Preller had been uncharacteristically frugal this offseason. The Padres decided to cut spending to get below the luxury tax threshold after facing steep penalties for spending several years above it. They traded Juan Soto to clear a ton of cash, while receiving four really good arms and a backup catcher. It gave San Diego the kind of organizational pitching depth it hadn't had in years. It was a sensible move with Soto set to hit free agency after the 2024 season.

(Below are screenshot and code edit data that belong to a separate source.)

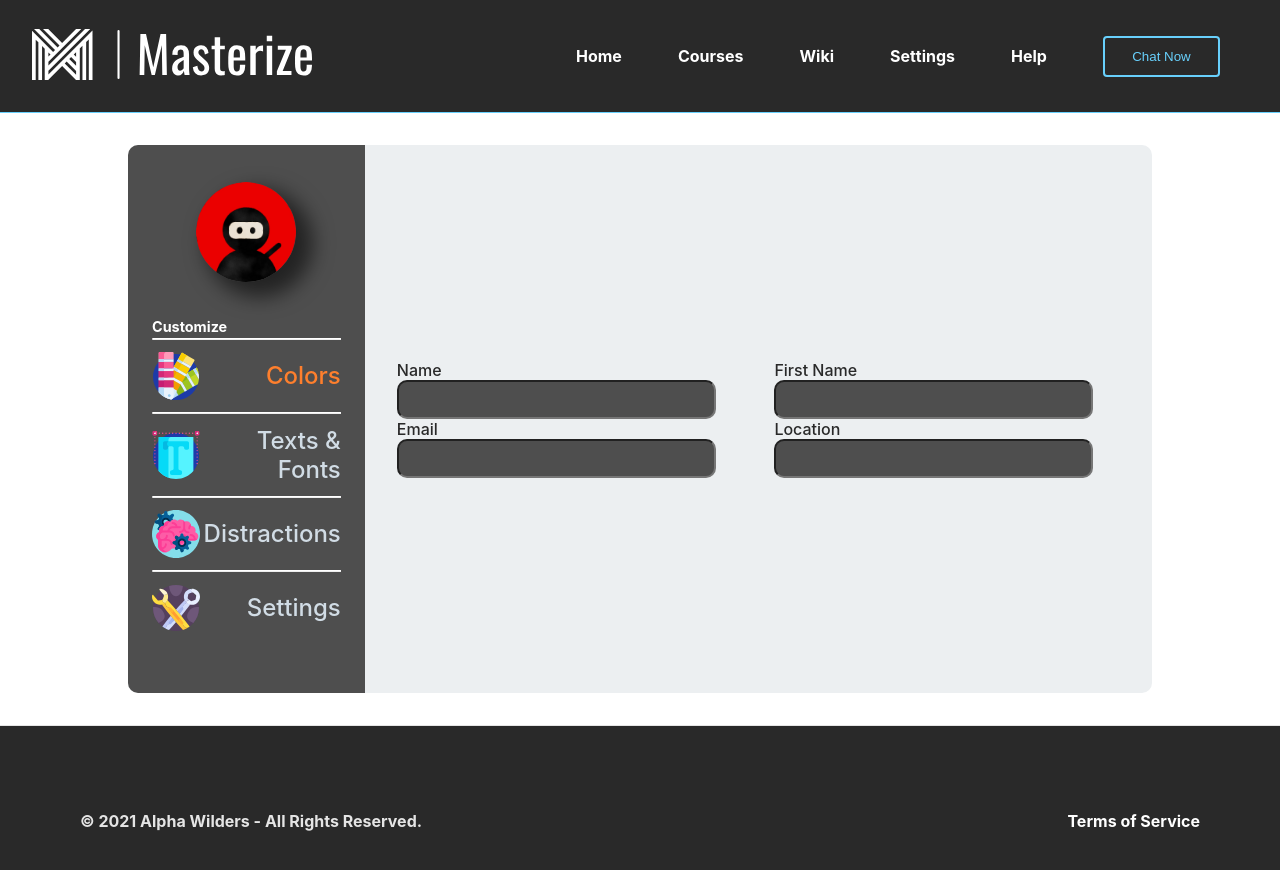
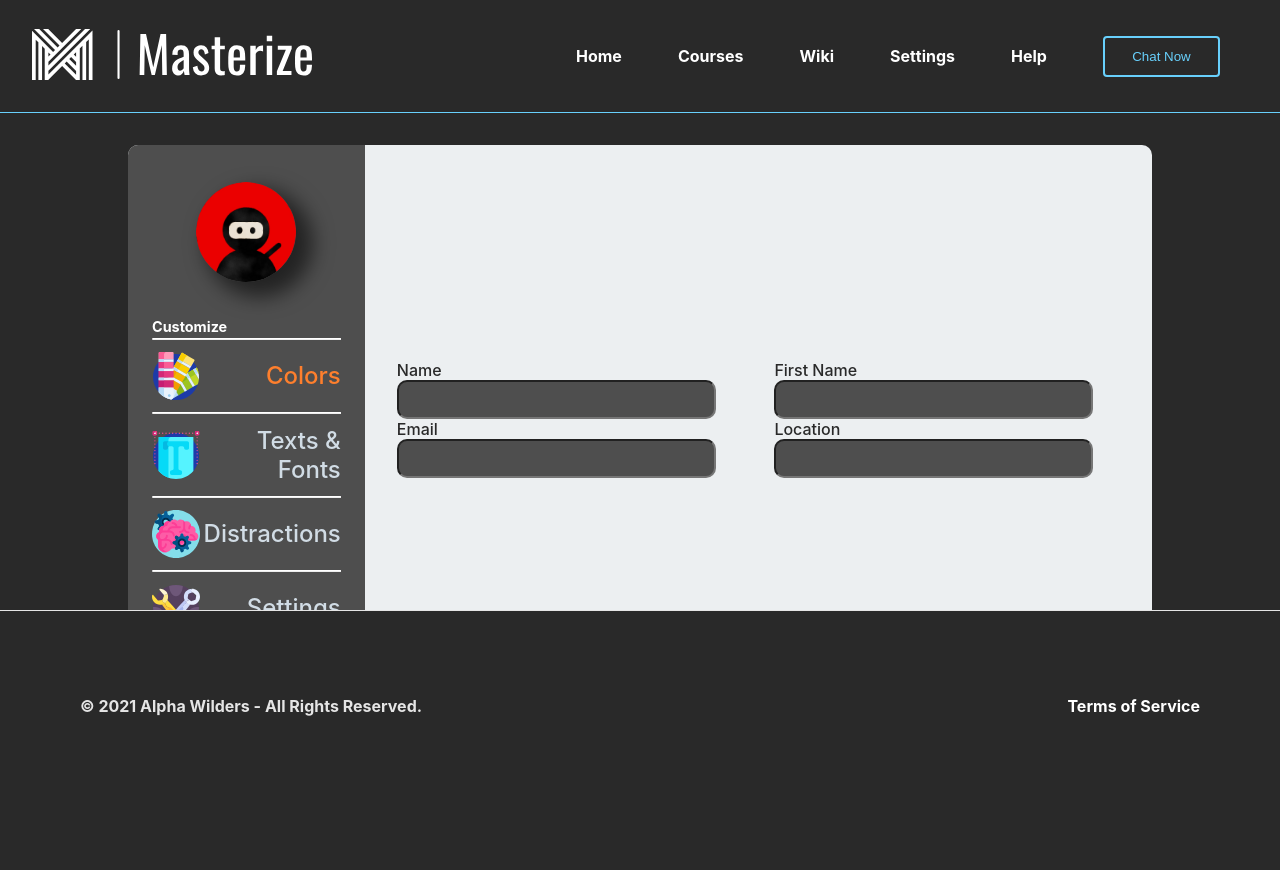
Before and after one commit to WildCodeSchool/2104-wns-remote-alphas, a React (Create React App) app in the folder front/: page /settings in a window 1280 px wide. Shown: the top 870 px of the page. After the commit the page ends 800 px from the top, so only its background shows below. Built offline with nearby package versions, Linux system fonts and the light colour scheme; no server answers.

Commit message:
update fix footer

```diff
--- a/front/src/components/Footer.styled.tsx
+++ b/front/src/components/Footer.styled.tsx
@@ -11,6 +11,9 @@ const FooterContent = styled.div`
 	padding-left: 5rem;
 	font-weight: bold;
 	border-top: 1px solid #e5e5e5;
+	position:absolute;
+	bottom:0;
+	width:calc(100% - 5rem - 5rem);
 `;
 
 const WrapperLeft = styled.div`
--- a/front/src/components/Layout.styled.tsx
+++ b/front/src/components/Layout.styled.tsx
@@ -4,17 +4,20 @@ import Header from './Header.styled';
 import Footer from './Footer.styled';
 
 const Container = styled.div``;
+const App = styled.div`
+	height: 100%;
+`;
 
 interface LayoutProps {
 	children: React.ReactNode;
 }
 
 const Layout = ({ children }: LayoutProps): JSX.Element => (
-	<>
+	<App>
 		<Header />
 		<Container>{children}</Container>
 		<Footer />
-	</>
+	</App>
 );
 
 export default Layout;
--- a/front/src/index.css
+++ b/front/src/index.css
@@ -5,6 +5,7 @@ body {
 		sans-serif;
 	-webkit-font-smoothing: antialiased;
 	-moz-osx-font-smoothing: grayscale;
+	background-color: #292929;
 }
 
 code {
```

Preller also decided to hold on to his top prospects this offseason. Catching phenom Ethan Salas, shortstop/outfielder Jackson Merrill, shortstop Leodalis De Vries, and pitchers Robby Snelling and Dylan Lesko represent the organization's future. Preller refused to mortgage that for short-term gains. Other than signing Jurickson Profar to a $1 million deal and adding a few relievers, it seemed the Padres were essentially holding serve. But in typical Preller fashion, he had a blockbuster deal up his sleeve.

Thorpe arrived from the New York Yankees in the Juan Soto trade, so you could essentially look at the Soto and Cease moves as one big deal. Essentially, the Yankees got Soto and Trent Grisham, the White Sox got Thorpe, Zavala, Iriarte and Wilson, and the Padres got Cease, King, Brito, Randy Vasquez and Kyle Higashioka.

It's worth noting: Soto is costing the Yankees $31 million this year, while Cease, King, Brito, Vasquez and Higashioka will cost the Padres $14.82 million combined. That's allocating resources wisely, something Preller hasn't been known for over the years.

Don't get me wrong, the Padres still have holes on their roster and this trade doesn't solve them. They could use another left-handed bat and another starting-caliber outfielder. Merrill is all but certain to open the season in center field, a position he's never played regularly before. He also won't turn 21 until April 19, so he might go through some things this season as he adjusts. The lineup, led by Tatis, Bogaerts and Machado still needs a boost. Adding a free agent outfielder like Michael A. Taylor, Adam Duvall or Tommy Pham seems like a prudent move. But Preller doesn't seem inclined to spend much or give out a multiyear pact to get it done.

We'll see what happens. It's hard to put anything past Preller, who seems addicted to making splashes. This year, he saved his big offseason blockbuster addition until the end of spring training, but maybe we should have always seen it coming.

He just couldn't help himself.